--- START ---

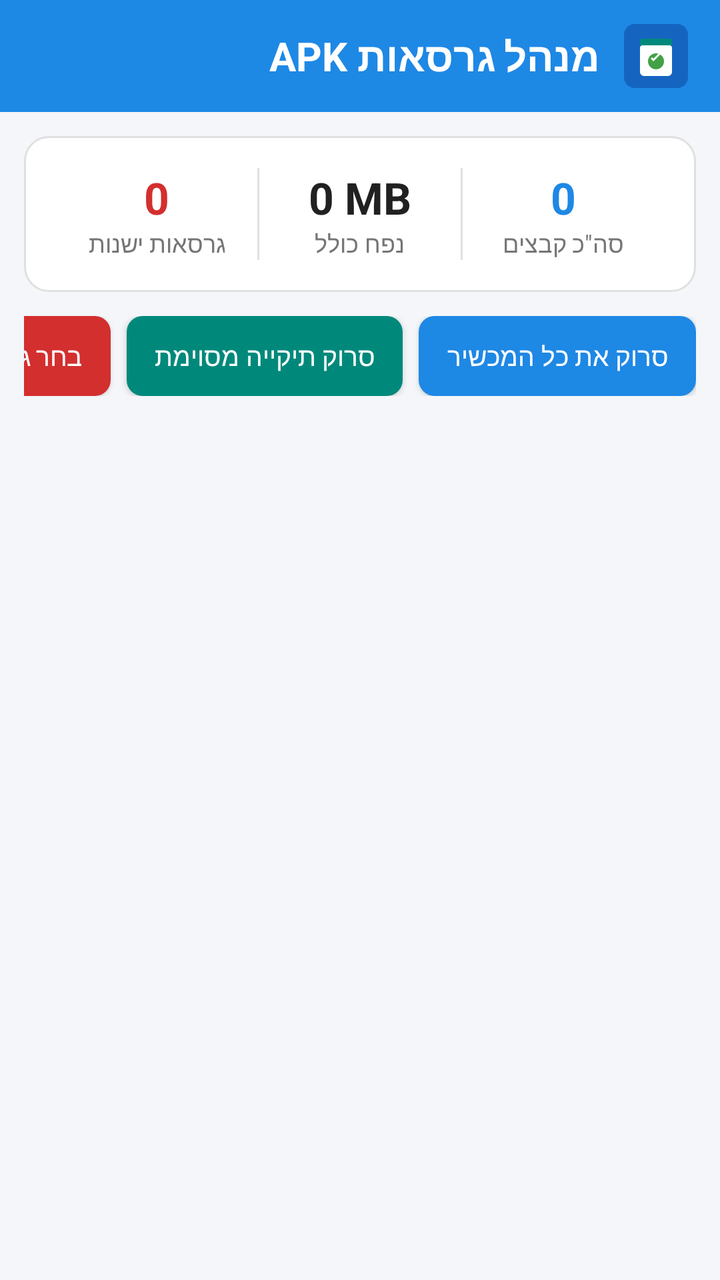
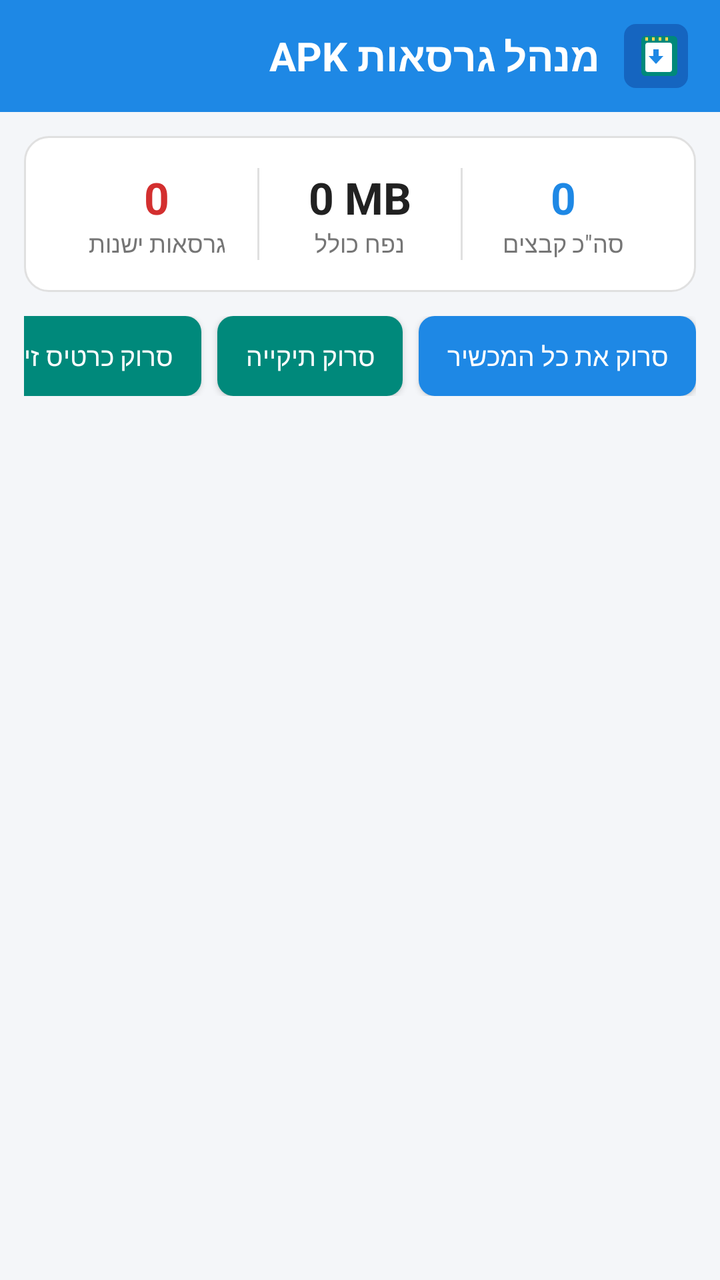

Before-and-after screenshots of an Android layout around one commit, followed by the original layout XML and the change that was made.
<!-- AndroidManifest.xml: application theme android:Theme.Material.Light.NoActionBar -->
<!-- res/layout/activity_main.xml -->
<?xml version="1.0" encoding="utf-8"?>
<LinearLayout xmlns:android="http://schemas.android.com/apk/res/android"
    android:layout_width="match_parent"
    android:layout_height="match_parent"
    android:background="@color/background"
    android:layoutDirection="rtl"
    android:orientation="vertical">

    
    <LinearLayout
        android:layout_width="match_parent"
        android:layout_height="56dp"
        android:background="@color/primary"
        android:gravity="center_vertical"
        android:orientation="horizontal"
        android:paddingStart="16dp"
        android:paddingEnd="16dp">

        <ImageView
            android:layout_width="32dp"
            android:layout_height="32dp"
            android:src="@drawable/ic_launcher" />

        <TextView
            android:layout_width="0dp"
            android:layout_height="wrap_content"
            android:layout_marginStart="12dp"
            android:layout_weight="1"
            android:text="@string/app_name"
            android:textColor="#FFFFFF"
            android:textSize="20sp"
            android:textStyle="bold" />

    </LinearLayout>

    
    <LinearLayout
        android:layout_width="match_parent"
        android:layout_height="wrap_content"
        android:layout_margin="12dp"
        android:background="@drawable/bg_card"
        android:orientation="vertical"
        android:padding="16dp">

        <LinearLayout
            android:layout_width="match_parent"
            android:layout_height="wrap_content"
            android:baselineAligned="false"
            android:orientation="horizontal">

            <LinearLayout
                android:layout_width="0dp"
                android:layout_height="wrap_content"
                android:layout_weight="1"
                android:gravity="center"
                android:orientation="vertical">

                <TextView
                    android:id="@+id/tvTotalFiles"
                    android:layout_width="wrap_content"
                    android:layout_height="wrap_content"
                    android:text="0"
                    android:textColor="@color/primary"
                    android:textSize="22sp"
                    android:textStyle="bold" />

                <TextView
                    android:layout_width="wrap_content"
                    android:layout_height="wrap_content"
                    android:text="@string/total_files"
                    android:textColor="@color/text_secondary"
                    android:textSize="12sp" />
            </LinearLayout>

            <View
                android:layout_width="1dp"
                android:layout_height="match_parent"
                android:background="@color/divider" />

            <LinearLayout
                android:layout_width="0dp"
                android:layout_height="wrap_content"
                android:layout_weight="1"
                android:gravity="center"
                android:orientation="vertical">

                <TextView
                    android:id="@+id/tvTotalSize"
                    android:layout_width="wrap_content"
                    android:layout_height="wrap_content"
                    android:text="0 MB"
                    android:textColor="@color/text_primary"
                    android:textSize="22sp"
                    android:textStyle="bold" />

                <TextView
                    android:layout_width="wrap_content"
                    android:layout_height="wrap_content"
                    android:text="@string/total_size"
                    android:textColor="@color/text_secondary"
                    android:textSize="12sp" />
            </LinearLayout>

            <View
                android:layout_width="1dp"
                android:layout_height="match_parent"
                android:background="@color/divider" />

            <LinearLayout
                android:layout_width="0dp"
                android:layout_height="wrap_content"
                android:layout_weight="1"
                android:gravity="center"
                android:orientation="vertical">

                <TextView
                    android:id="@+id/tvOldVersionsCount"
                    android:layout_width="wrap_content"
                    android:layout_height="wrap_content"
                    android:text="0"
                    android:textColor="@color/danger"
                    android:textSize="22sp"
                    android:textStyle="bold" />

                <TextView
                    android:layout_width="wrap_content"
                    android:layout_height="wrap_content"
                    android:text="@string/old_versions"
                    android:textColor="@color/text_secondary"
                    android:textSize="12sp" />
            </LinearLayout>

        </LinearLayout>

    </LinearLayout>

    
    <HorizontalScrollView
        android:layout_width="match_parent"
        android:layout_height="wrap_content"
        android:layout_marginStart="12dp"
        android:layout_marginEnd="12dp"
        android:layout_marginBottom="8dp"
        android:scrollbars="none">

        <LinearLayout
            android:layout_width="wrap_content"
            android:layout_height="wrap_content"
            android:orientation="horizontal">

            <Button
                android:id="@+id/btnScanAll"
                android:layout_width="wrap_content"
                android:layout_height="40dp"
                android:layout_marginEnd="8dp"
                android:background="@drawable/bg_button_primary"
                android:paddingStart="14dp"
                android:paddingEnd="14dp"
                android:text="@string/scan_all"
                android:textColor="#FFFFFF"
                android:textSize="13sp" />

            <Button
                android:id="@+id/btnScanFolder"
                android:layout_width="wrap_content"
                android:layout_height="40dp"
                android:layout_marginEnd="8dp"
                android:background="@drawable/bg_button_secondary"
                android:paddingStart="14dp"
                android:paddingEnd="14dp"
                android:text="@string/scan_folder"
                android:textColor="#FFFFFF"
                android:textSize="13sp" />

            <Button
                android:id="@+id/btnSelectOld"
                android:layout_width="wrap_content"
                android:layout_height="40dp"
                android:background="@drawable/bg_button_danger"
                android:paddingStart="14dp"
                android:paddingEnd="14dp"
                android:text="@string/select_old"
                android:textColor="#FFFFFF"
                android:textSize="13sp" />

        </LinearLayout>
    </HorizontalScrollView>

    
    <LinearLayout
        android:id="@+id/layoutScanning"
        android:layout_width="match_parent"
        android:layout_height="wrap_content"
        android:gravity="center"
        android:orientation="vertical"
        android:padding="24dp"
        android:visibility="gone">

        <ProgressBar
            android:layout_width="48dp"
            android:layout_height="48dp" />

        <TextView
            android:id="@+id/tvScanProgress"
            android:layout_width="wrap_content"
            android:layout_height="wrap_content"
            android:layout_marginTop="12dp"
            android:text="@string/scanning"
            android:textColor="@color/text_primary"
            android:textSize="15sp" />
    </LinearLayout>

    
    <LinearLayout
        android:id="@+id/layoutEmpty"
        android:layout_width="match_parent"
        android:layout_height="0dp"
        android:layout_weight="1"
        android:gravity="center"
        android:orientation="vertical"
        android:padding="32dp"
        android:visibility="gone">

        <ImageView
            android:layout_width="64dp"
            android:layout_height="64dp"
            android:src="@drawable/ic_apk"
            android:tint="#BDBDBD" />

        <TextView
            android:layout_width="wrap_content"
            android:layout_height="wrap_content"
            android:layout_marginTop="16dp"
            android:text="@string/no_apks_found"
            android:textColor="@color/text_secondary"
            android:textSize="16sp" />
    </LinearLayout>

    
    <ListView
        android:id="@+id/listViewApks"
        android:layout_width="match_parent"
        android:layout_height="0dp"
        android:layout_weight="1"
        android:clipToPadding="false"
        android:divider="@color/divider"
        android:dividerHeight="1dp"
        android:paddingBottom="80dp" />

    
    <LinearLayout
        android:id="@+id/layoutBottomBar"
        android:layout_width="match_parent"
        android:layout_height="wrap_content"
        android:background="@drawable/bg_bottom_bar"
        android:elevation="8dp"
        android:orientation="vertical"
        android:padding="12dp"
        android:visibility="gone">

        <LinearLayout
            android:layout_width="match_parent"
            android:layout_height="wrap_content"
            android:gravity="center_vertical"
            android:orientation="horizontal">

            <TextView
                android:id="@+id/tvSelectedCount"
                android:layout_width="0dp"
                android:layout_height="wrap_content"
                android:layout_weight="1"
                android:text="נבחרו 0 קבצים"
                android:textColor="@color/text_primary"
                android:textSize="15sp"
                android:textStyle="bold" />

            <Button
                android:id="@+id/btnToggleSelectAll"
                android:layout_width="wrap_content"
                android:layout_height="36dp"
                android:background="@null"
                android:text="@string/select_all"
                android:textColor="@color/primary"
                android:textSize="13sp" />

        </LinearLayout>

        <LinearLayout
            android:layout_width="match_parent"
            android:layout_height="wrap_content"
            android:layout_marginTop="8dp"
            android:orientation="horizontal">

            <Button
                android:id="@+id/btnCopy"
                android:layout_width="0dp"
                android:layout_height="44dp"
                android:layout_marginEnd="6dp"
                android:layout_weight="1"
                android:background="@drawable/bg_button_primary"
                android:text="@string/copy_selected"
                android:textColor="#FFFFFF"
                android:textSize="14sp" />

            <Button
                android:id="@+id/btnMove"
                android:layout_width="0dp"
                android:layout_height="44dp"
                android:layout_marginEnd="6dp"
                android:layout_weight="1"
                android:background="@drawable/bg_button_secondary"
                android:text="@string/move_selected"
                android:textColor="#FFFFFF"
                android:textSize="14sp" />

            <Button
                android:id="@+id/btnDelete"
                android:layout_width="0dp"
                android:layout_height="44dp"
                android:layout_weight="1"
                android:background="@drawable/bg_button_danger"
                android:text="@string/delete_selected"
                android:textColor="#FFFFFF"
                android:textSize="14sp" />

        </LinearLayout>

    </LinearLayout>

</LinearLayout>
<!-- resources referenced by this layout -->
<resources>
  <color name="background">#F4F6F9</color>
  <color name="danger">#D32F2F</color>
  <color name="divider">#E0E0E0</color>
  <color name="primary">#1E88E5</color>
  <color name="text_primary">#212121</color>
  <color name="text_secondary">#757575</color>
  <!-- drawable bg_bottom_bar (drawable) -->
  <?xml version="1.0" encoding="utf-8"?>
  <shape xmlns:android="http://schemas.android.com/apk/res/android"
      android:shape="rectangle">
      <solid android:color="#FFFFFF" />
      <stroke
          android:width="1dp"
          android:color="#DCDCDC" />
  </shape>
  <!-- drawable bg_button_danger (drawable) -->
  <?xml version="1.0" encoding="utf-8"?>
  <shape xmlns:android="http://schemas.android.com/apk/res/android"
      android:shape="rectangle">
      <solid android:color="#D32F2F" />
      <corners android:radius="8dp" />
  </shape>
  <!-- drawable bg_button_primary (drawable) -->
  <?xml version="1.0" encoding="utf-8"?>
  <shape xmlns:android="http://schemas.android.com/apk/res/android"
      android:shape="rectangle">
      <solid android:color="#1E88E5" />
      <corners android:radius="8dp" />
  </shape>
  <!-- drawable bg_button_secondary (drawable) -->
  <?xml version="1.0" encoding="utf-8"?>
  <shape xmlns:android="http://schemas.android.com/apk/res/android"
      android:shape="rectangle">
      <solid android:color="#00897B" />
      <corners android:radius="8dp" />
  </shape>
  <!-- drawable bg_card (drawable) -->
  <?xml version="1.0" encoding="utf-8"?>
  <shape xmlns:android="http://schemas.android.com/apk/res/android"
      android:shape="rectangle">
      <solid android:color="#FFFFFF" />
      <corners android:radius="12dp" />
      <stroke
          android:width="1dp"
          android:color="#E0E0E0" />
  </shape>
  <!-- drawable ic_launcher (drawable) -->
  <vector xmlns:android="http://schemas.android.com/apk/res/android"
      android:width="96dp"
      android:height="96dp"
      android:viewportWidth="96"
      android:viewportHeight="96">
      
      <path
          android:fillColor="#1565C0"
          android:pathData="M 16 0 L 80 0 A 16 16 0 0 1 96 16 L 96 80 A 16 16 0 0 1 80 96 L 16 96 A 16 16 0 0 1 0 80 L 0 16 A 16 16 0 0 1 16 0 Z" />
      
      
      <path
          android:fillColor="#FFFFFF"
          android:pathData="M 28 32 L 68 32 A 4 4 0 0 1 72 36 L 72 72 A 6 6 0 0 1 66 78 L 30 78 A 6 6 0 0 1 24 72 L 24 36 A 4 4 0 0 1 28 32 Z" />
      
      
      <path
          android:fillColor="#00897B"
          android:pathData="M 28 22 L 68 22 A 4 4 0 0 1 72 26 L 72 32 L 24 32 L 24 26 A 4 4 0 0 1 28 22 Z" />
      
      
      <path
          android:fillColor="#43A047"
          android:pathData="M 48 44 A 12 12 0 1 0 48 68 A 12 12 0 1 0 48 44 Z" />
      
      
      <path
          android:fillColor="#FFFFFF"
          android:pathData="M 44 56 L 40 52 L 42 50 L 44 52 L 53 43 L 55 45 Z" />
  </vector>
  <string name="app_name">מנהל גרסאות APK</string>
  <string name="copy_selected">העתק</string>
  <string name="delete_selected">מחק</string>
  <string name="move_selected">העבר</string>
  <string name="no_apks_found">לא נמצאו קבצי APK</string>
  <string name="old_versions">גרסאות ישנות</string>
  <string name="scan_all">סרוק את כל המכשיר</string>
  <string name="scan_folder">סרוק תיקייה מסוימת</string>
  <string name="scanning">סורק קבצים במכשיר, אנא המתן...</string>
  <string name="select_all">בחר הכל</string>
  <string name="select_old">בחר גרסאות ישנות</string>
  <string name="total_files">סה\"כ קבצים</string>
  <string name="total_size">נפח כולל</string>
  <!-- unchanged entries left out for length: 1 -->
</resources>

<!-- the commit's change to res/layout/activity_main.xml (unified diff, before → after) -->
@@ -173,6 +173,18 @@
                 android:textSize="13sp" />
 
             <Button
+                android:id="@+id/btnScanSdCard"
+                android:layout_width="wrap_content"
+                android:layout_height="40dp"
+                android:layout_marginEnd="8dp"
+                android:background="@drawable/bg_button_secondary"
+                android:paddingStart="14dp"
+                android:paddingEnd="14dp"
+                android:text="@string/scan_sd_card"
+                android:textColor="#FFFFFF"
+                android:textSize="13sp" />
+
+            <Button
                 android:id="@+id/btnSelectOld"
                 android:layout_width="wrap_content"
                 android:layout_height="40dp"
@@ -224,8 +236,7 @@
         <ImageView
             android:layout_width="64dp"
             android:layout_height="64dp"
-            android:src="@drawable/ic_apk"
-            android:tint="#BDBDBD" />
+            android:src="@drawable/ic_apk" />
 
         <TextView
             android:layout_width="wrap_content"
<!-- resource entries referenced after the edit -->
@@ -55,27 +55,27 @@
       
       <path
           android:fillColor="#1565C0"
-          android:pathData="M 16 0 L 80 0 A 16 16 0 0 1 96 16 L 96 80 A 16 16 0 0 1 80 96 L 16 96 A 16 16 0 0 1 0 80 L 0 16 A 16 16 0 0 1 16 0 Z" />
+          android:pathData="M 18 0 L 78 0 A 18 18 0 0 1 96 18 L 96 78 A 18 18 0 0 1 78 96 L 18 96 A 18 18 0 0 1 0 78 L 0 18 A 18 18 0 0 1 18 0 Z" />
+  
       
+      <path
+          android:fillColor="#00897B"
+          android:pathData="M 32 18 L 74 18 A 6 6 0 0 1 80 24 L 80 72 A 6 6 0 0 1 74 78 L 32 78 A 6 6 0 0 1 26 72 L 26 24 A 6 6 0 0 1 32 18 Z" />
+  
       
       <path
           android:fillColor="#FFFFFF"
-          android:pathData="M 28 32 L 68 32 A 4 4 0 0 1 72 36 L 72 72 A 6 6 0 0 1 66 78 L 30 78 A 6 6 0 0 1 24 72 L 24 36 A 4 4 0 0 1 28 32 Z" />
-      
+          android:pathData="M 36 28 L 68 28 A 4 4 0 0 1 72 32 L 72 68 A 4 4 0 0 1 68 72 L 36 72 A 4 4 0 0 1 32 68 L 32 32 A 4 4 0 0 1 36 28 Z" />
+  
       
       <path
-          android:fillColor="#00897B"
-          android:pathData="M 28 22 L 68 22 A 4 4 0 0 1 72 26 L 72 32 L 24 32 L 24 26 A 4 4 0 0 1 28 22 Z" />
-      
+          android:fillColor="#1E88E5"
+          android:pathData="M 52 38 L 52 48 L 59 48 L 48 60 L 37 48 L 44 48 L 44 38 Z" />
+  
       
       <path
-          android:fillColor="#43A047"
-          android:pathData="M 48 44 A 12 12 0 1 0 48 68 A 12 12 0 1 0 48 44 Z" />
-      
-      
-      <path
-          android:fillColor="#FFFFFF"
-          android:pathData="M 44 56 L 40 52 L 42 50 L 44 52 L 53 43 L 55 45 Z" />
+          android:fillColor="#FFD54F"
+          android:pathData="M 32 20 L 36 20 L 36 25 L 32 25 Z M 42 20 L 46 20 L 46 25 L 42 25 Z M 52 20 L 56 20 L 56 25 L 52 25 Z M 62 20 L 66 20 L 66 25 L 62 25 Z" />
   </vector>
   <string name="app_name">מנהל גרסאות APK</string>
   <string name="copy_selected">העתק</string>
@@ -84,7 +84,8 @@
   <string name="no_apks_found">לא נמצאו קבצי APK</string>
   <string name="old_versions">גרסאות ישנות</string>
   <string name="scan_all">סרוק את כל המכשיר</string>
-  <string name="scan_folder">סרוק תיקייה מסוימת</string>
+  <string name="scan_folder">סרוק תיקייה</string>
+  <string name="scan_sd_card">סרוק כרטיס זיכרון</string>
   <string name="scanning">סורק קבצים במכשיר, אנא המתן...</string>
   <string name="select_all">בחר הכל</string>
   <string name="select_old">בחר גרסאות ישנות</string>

--- END ---

### [Your objective]
Tally the lines in the records that contain "קבצים", then give only the tally.

### [Response area]
4